- 2007: Riley Nash. By this time badly wanted to see a center with size and skill. Nash turned out okay, just not here.
- 2008: Teemu Hartikainen. There’s still a light on, hope he finds his way back to the NHL.
- 2009: Anton Lander. His resume reminded me of Doug Jarvis, who was a favorite back in the 1970s.
- 2010: Curtis Hamilton. Reminded me of those Habs wingers of my youth, range of skills. Still hoping.
- 2011: Martin Gernat. Instant favorite because he was a rangy kid who immediately became an Oil Kings player.
- 2012: Mitch Moroz. The things that were written about this young man, just because he was chosen by the Oilers in the second round? Shameful.
- 2013: Greg Chase. I met him when he was just a kid. Nice young fellow, a little shy. Reminded me a little of my own son.
- 2014: Tyler Vesel. I liked his story, seemed to be coming from way back (that’s important) and his interviews were interesting.
I can’t choose a favorite until they’re drafted and sometimes it takes awhile to choose said player. You may ask ‘why on earth would you cheer for a long shot?’ but for me that’s as natural as drawing a breath. Maybe it’s about how I see the world, or myself in the world, but it’s always been there. I remember well reading a Hockey World magazine in about 1970, this was the expansion year with Buffalo and Vancouver, and they listed all the players who would make the team and a few who might make an appearance. Every team had their page, and the good teams had names that were familiar. Even the 1967 expansion teams had players who I’d at least seen on a hockey card.

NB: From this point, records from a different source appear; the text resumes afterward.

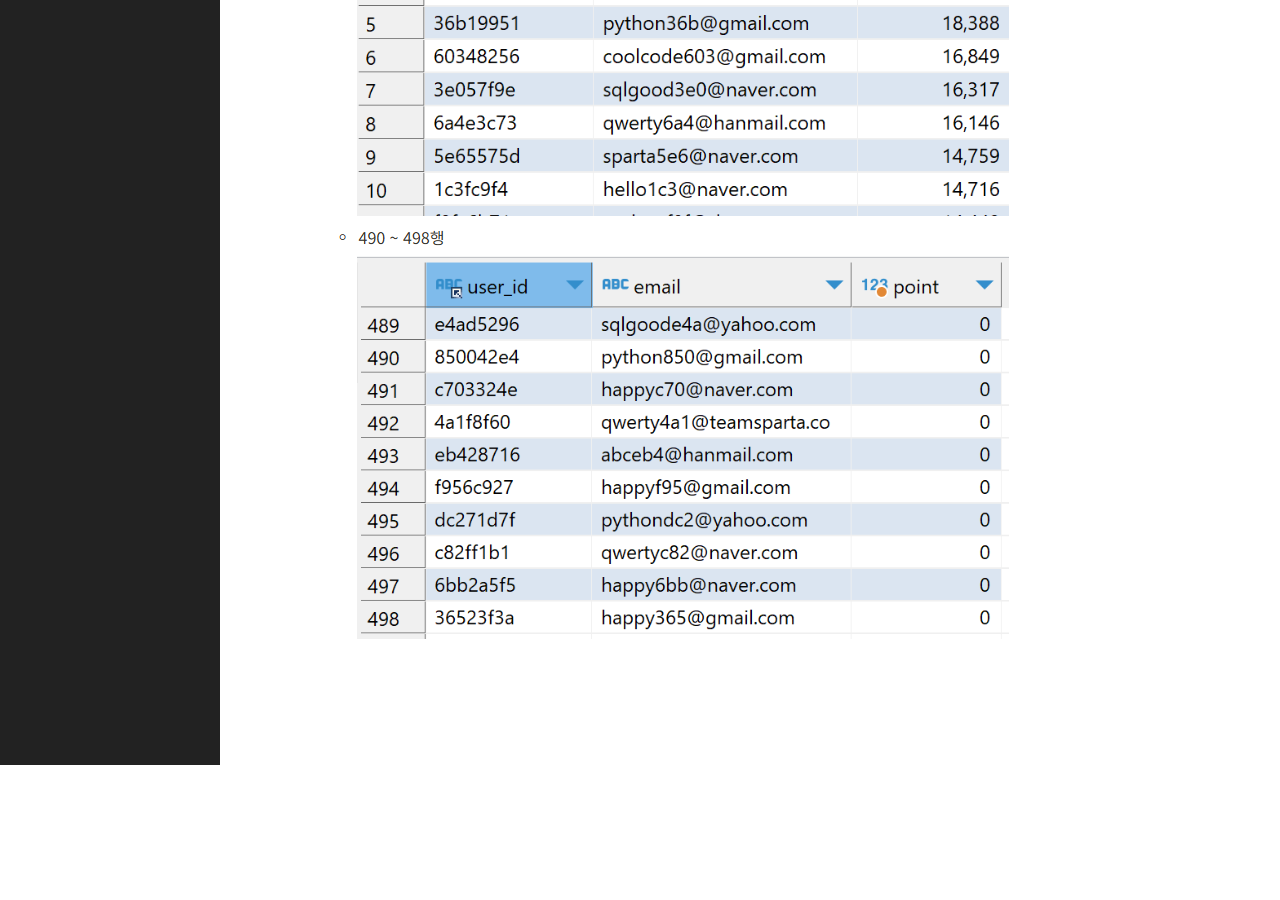
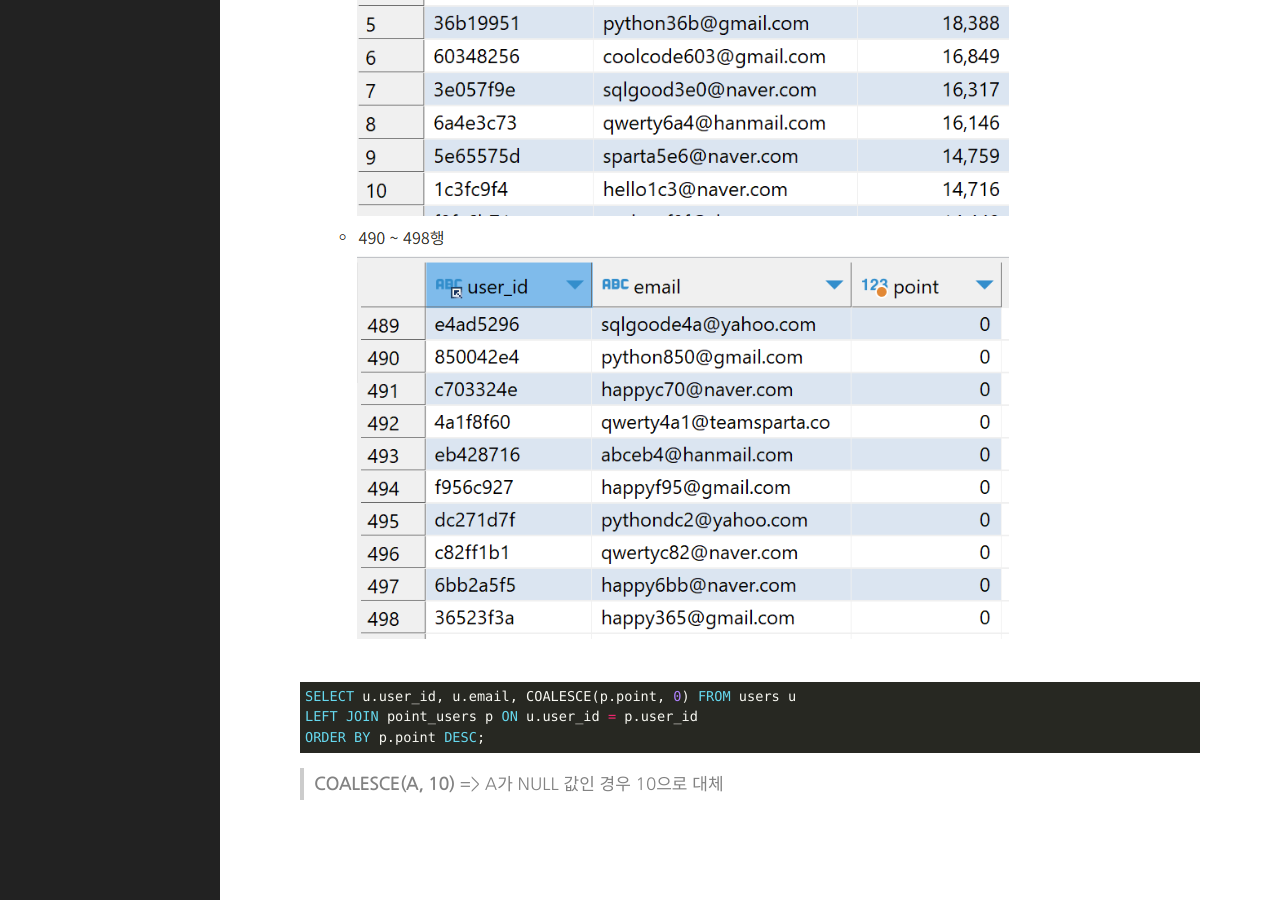
Before and after one commit to s-woni/s-woni.github.io, a Jekyll site: the page built from _posts/2025-01-17-run3.md, in a window 1280 px wide and 900 px high, scrolled down 1712 px. Built offline with Jekyll 4.4.1, drawn with Linux system fonts in a browser that asks for light colours; before the commit the page ends 2477 px from its top, so only the background shows below that.

Commit message:
Update 2025-01-17-run3.md

````diff
--- a/_posts/2025-01-17-run3.md
+++ b/_posts/2025-01-17-run3.md
@@ -9,3 +9,10 @@ category: bootcamp-sql
 
 ![run3-1](/public/img/sql-run/run3-1.png)
 ![run3-2](/public/img/sql-run/run3-2.png)
+
+```sql
+SELECT u.user_id, u.email, COALESCE(p.point, 0) FROM users u
+LEFT JOIN point_users p ON u.user_id = p.user_id
+ORDER BY p.point DESC;
+```
+> **COALESCE(A, 10)** => A가 NULL 값인 경우 10으로 대체
````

Then Buffalo. Right at the end of their page, a line that read something like “Larry Mavety is also available” and that was all she wrote. I watched for Mavety every year, usually found him in the minors (The Hockey News listed the top scorers all year but would have features and Mavety would appear from time to time) and he did make it to the WHA, but never the NHL.

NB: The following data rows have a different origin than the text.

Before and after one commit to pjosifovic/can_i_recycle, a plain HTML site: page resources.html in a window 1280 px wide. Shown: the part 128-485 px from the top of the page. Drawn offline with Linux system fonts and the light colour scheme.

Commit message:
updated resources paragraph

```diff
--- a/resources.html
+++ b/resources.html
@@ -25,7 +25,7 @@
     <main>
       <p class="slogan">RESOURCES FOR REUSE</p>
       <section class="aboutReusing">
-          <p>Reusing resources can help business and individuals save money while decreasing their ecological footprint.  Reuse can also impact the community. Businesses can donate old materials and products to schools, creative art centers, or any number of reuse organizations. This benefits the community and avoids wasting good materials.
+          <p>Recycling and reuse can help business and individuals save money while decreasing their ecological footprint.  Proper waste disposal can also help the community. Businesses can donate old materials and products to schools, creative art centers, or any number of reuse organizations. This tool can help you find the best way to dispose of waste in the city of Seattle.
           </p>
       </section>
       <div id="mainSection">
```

Larry Mavety. Don’t ask me why but for me a big part of this wonderful sport is cheering for guys who haven’t yet made their appearance in Total Hockey, don’t have their name in black ink in the scroll of hockey men who made it all the way to the promised land.
Godspeed, Curtis Hamilton. I’m cheering for you.